We need to get a better Villain.

By Ashley Bean Thornton

You know how you never notice silver Nissans until you buy a silver Nissan, then you start noticing all the silver Nissans out there?   I am having that experience with the idea of “enemy.”

I wrote a blog post a little while back about my “enemy” and now I have started noticing that word/idea come up in all kinds of places.   I had a terrific Whataburger lunch with the fabulous Jillian Ohriner of We Grow the Co this week, and the idea of “enemy” came up.

Actually, the word she used was “villain.”  We Grow the Co is a marketing company, and Jillian is a fan of marketing guru Donald Miller.  Donald Miller is famous for developing the “Storybrand” method of marketing which recommends that businesses refer to the archetypal elements of “story” to improve their marketing results.  One of those elements is the idea of a “villain.”  Every story needs a good villain – that’s what catalyzes the hero to take action.

This discussion of villainy came up in the context of talking about how the Democratic Party could communicate more effectively.  I wish I had done a better job of writing down exactly what Jillian said, because I think it was profound.  The gist of it for me was that the villain is not the Republicans.  The villain is the problem we are trying to solve.  We need to find a better villain.  We need to focus on how people feel about that villain, instead of how people feel about the Republicans.

I plan to read Miller’s book, Building a StoryBrand, to try to learn more about using his ideas to communicate more clearly, but in the meantime I’ve been noodling about the idea of “the villain/problem” in politics.  My first thought is that the villain/problem is a generalized anxiety, a sense that we don’t know what to do to just have a good life. We don’t know what to do to be OK.

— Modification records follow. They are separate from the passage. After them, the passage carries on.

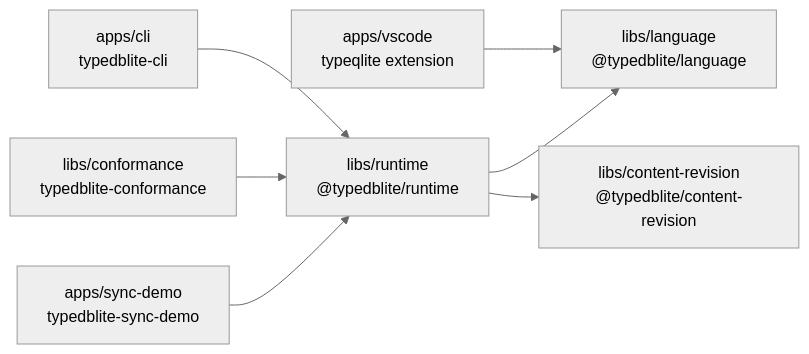
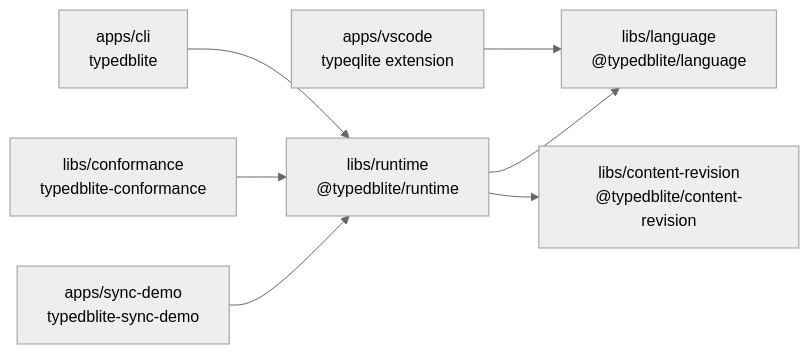
Before and after one commit to typedblite/typedblite: the first of 2 diagrams in docs/development/architecture.md, drawn with Mermaid (neutral theme). The commit also changed other lines of this file and 14 other files, not shown here.

````diff
--- a/docs/development/architecture.md
+++ b/docs/development/architecture.md
@@ -19,9 +19,9 @@
 ```mermaid
 flowchart LR
-  cli["apps/cli<br/>typedblite-cli"] --> runtime
+  cli["apps/cli<br/>typedblite"] --> runtime
   conformance["libs/conformance<br/>typedblite-conformance"] --> runtime
   vscode["apps/vscode<br/>typeqlite extension"] --> language
   demo["apps/sync-demo<br/>typedblite-sync-demo"] --> runtime
   runtime["libs/runtime<br/>@typedblite/runtime"] --> language["libs/language<br/>@typedblite/language"]
   runtime --> revision["libs/content-revision<br/>@typedblite/content-revision"]
 ```
````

For some people this anxiety is not a “sense.” It’s an everyday lived reality. You’re working hard to keep your balance like a lumberjack in a log rolling contest, then something inevitably happens that knocks you off the log.  Someone gets sick, you get laid off, your car breaks down, you get pregnant, etc. etc.  Or maybe you did what you thought was going to be a key part to making you OK – got a college degree – and now instead of being OK, you have a lifetime of debt.  Now you don’t feel like you can buy a house or have kids – the very things that you went to college to be able to do.  What are we supposed to do to be OK?

I/We need to do a lot more work making this definition of “the villain” more specific.  “We don’t know what to do to be OK” is too vague to be of much use when it comes to making a plan for communicating and taking action.  For me, it’s at least a starting point though.

It begs the question – What does it take to be OK?

I learned about Maslow’s Hierarchy of Needs back in high school psychology.  I think it’s a little out of fashion now, but my thoughts on what it means to be OK follow along pretty well with that paradigm:

  • Air and water, protection from natural disasters.
  • Some degree of safety. You can walk down the street, go about your business, and sleep in your house without fear of being attacked and killed. Nobody’s dropping bombs on your head or waiting behind a bush to capture you and sell you into slavery.
  • A place to live and sleep. A reliable place to be warm when it’s cold and cool when it’s hot.
  • Food to eat. It doesn’t have to be great food or fancy food.  But, you shouldn’t have to worry about going hungry, about where your next meal is coming from.
  • Care when you are sick or in pain.
  • Relationships, connection – friends and family.
  • Freedom to think what you think, believe what you believe, love who you love, create the kind of family and life that suits you, as long as you are not impinging on someone else’s freedom.
  • Decent work.
  • Time to rest and play.
  • Self-respect, dignity.
  • A sense of purpose.
  • At least a little beauty.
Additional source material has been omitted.